Dong-Hee Lim1, Christian M. Lastoskie1, and Jai-Young Lee2. (1) University of Michigan, 1351 Beal Avenue, Ann Arbor, MI 48109-2125, (2) University of Seoul, Seoul, South Korea

The removal of polycyclic aromatic hydrocarbons (PAHs) using a permeable reactive biobarrier treated with Beijerinckia indica (B. indica) was evaluated phenanthrene as a representative PAH in a two-phase partitioning bioreactor. Colony formation was pretested on glucose-free media with and without phenanthrene, and reduction of hydraulic conductivity was evaluated by inoculation of bacteria into rigid wall soil columns. To assess recovery of the permeable B. indica biobarrier following biofilm damage, leachate was carried into the soil columns.

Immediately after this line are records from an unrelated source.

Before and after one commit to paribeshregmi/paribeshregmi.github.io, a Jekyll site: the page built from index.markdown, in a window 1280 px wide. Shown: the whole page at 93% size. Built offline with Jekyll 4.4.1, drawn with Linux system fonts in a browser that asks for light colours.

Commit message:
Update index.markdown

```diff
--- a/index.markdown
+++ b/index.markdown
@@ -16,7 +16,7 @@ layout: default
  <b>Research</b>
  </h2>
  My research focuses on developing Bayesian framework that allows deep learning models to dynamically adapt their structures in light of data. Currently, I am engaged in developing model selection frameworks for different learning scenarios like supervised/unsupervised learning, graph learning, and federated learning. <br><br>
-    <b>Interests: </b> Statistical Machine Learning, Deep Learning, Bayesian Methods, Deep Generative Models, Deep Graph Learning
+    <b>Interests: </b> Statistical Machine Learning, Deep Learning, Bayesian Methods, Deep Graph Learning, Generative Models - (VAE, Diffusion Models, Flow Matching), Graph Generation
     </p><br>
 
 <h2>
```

Phenanthrene concentration in the organic phase of the bioreactor was gradually reduced over a two week period under aerobic conditions, and approximately 500 mg/L of phenanthrene was removed (excluding abiotic losses). B. indica formed a large quantity of strongly adhesive biofilm among soil particles, reducing the hydraulic conductivity in the soil column by several orders of magnitude. Although some increase in hydraulic conductivity occurred when landfill leachate permeated the column, re-permeation of nutrient solution restored the permeability to its original lower value, which suggests a full recovery of the damaged biofilm. The results suggest that a permeable reactive biobarrier treated with B. indica may be an effective method for the removal of PAHs from groundwater, provided that the sharp reduction in permeability associated with the growth of this bacterial strain does not result in diversion of the contaminant plume around the biobarrier.